When you graduate, your wide-ranging skills will help you to better understand, and have an impact on, many aspects of society.
Graduates from this course have gone into a wide range of interesting and enjoyable careers in the public, private and third sectors, including:
We use a wide-ranging and creative mix of ways to measure your progress on this course. You might be assessed on a presentation you’ve given or a seminar paper you’ve written, or you may have to provide a report on an activity you’ve done. You may also be assessed on your essays, case studies, debates, mind-maps and portfolios. You’ll get advice on how to produce all of these.
In the Faculty of Arts, Humanities and Social Sciences, we use our expertise and connections in Cambridge and beyond to nurture creativity through experimentation and risk-taking, and encourage critical thinking, in order to educate, entertain, inspire and understand, as well as to improve people’s lives.
For more information about tuition fees, including the UK Government's commitment to EU students, please see our UK/EU funding pages
*Important fee notes
The part-time course fee assumes that you’re studying at half the rate of a full-time student (50% intensity, or 60 credits per year). Course fees will be different if you study over a longer period, or for more credits. All fees are for guidance purposes only. Your offer letter will contain full details of credits and fees, or you can contact us if you'd like more information.
You can take out a tuition fee loan, which you won’t need to start repaying until after your graduate. Or alternatively, there's the option to pay your fees upfront.
We offer a fantastic range of ARU scholarships, which provide extra financial support while you’re at university. Some of these cover all or part of your tuition fees.
You must pay your fees upfront, in full or in instalments. We will also ask you for a deposit or sponsorship letter. Details will be in your offer letter.Paying your fees
Most new undergraduate students can apply for government funding to support their studies and university life. This includes Tuition Fee Loans and Maintenance Loans. There are additional grants available for specific groups of students, such as those with disabilities or dependants.

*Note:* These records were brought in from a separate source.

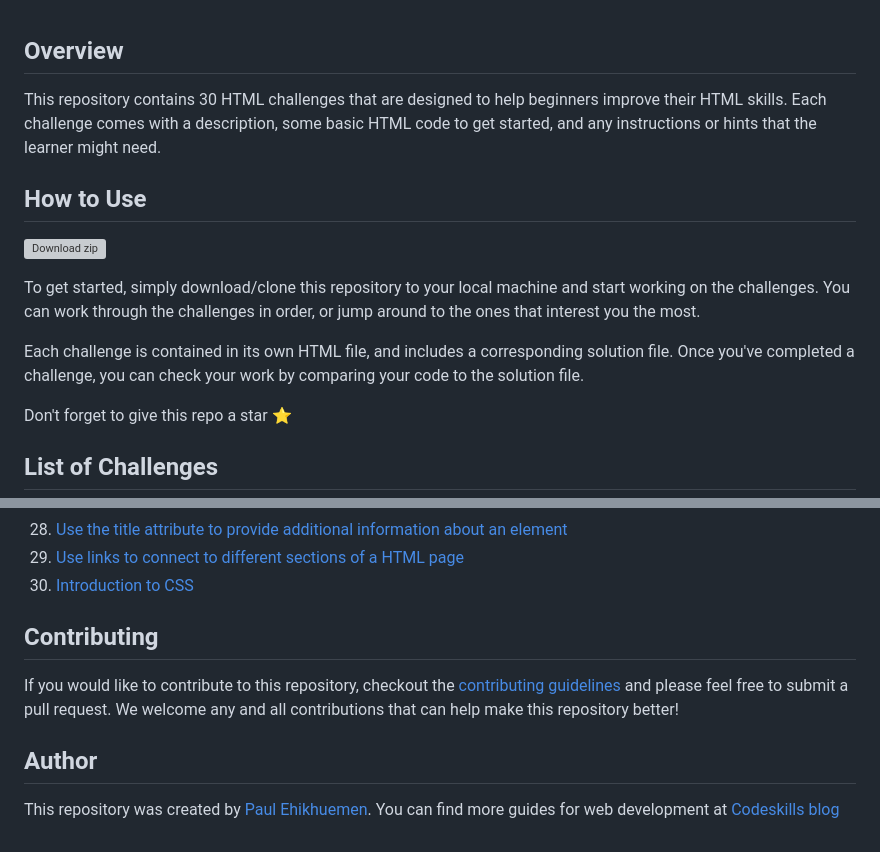
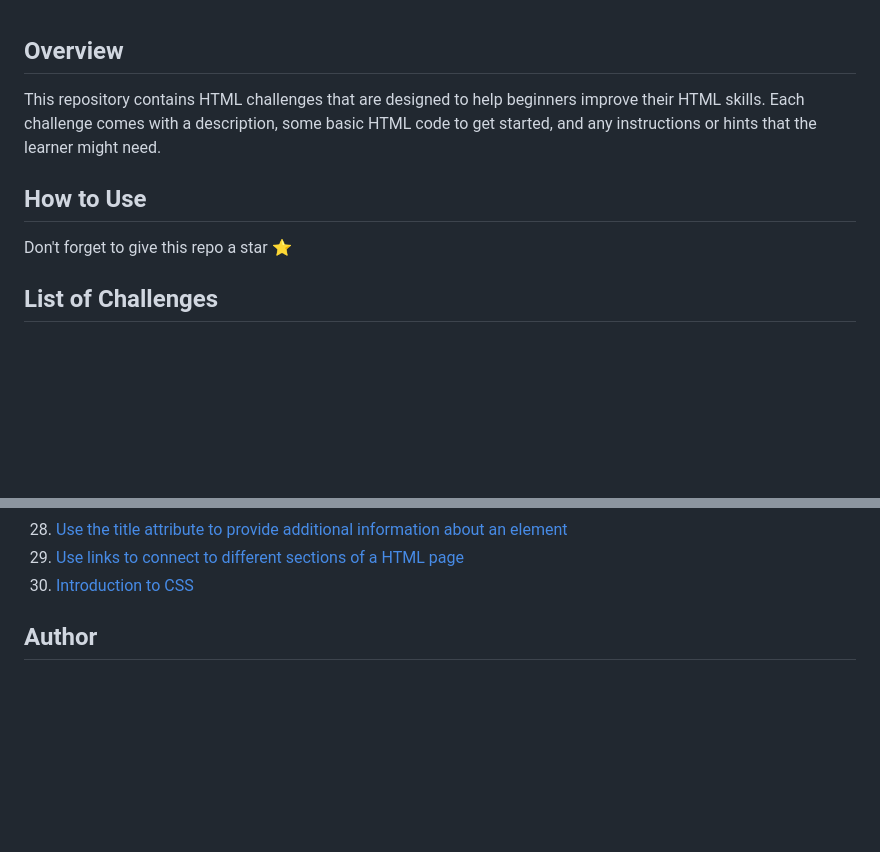
Before and after one commit to Zouine2005/HTML-challenges-, a Markdown page: README.md, 2 parts joined by grey strips. Rendered like a GitHub page; blank space fills up the shorter version; grey boxes are pictures that could not be loaded.

```diff
--- a/README.md
+++ b/README.md
@@ -7,17 +7,10 @@ Welcome to "HTML-CHALLENGES" a repository with HTML challenges for beginners!
 
 ## Overview
 
-This repository contains 30 HTML challenges that are designed to help beginners improve their HTML skills. Each challenge comes with a description, some basic HTML code to get started, and any instructions or hints that the learner might need.
+This repository contains  HTML challenges that are designed to help beginners improve their HTML skills. Each challenge comes with a description, some basic HTML code to get started, and any instructions or hints that the learner might need.
 
 ## How to Use
 
-<!-- BEGIN LATEST DOWNLOAD BUTTON -->
-[![Download zip](https://custom-icon-badges.herokuapp.com/badge/-Download-blue?style=for-the-badge&logo=download&logoColor=white "Download zip")](https://github.com/codeskills-dev/30-days-of-html/archive/v1.0.0.zip)
-<!-- END LATEST DOWNLOAD BUTTON -->
-
-To get started, simply download/clone this repository to your local machine and start working on the challenges. You can work through the challenges in order, or jump around to the ones that interest you the most.
-
-Each challenge is contained in its own HTML file, and includes a corresponding solution file. Once you've completed a challenge, you can check your work by comparing your code to the solution file.
 
 Don't forget to give this repo a star ⭐️
 
@@ -178,10 +171,6 @@ Don't forget to give this repo a star ⭐️
 
 </ol>
 
-## Contributing
 
-If you would like to contribute to this repository, checkout the [contributing guidelines](https://github.com/codeskills-dev/30-days-of-html/blob/main/Contributing.md) and please feel free to submit a pull request. We welcome any and all contributions that can help make this repository better!
 
 ## Author
-
-This repository was created by [Paul Ehikhuemen](https://github.com/lordelogos). You can find more guides for web development at [Codeskills blog](https://blog.codeskills.dev)
```
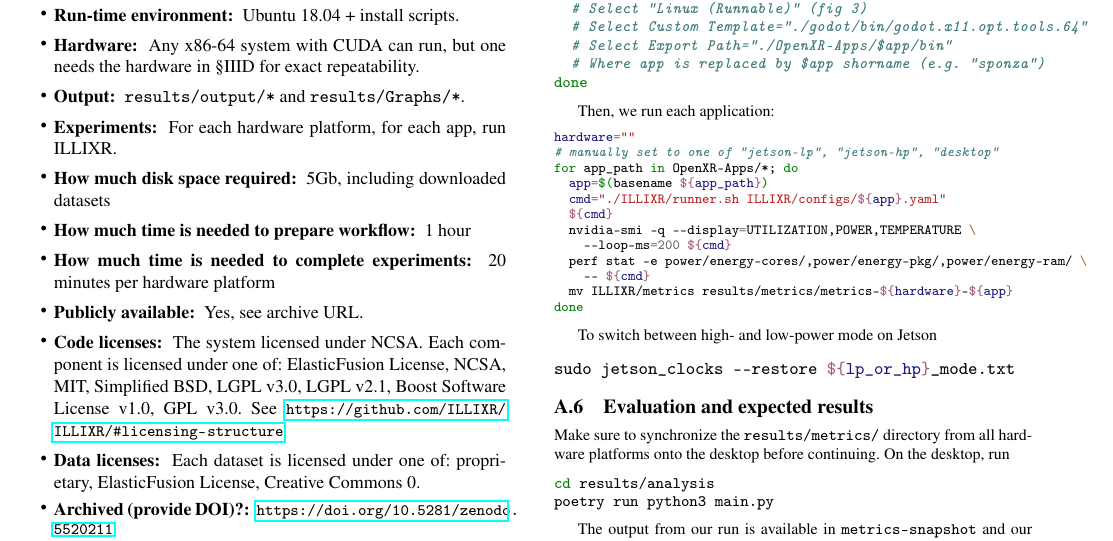
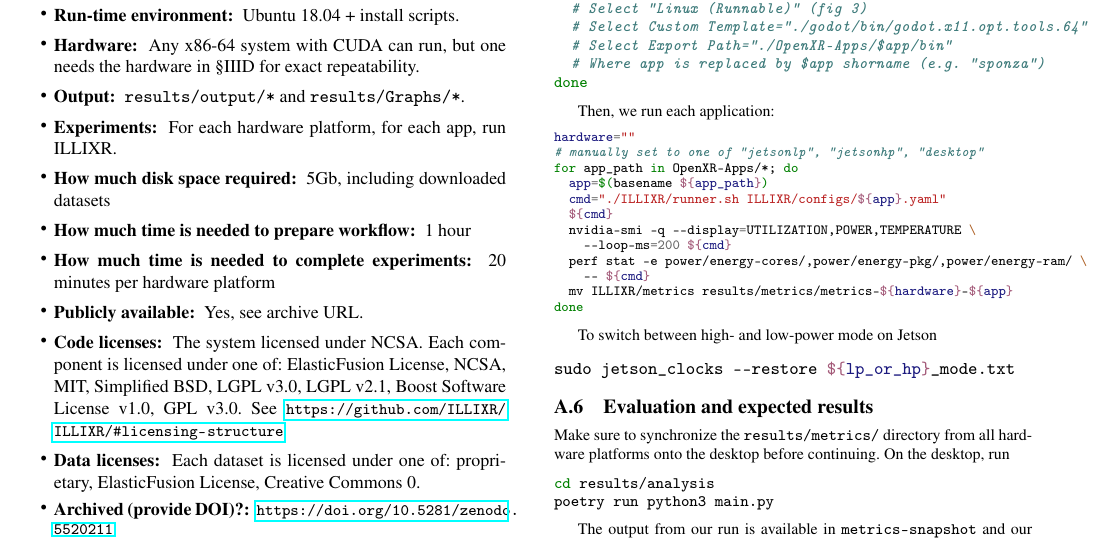
Before and after one commit to ILLIXR/artifact-report, a LaTeX paper (report/main.tex): part of page 1 of 2, cut so that both start at the same text. Compiled offline with pdfLaTeX; a missing font is replaced by an installed copy or a similar font.

Commit message:
Refine report

```diff
--- a/report/main.tex
+++ b/report/main.tex
@@ -123,7 +123,7 @@ Then, we run each application:
 {\scriptsize
 \begin{minted}{shell}
 hardware=""
-# manually set to one of "jetson-lp", "jetson-hp", "desktop"
+# manually set to one of "jetsonlp", "jetsonhp", "desktop"
 for app_path in OpenXR-Apps/*; do
   app=$(basename ${app_path})
   cmd="./ILLIXR/runner.sh ILLIXR/configs/${app}.yaml"
```
Also changed, not shown: report/main.pdf, 1 other file.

We also offer a fantastic range of ARU scholarships, which provide extra financial support while you’re at university. Find out more about eligibility and how to apply.
Our published entry requirements are a guide only and our decision will be based on your overall suitability for the course as well as whether you meet the minimum entry requirements. Other equivalent qualifications may be accepted for entry to this course, please email email@example.com for further information.
We don't accept AS level qualifications on their own for entry to our undergraduate degree courses. However for some degree courses a small number of tariff points from AS levels are accepted as long as they're combined with tariff points from A levels or other equivalent level 3 qualifications in other subjects.
We welcome applications from international and EU students, and accept a range of international qualifications.
If English is not your first language, you'll need to make sure you meet our English language requirements for postgraduate courses.
If you don't meet our English language requirements, we offer a range of courses which could help you achieve the level required for entry onto a degree course.
Read this institution's report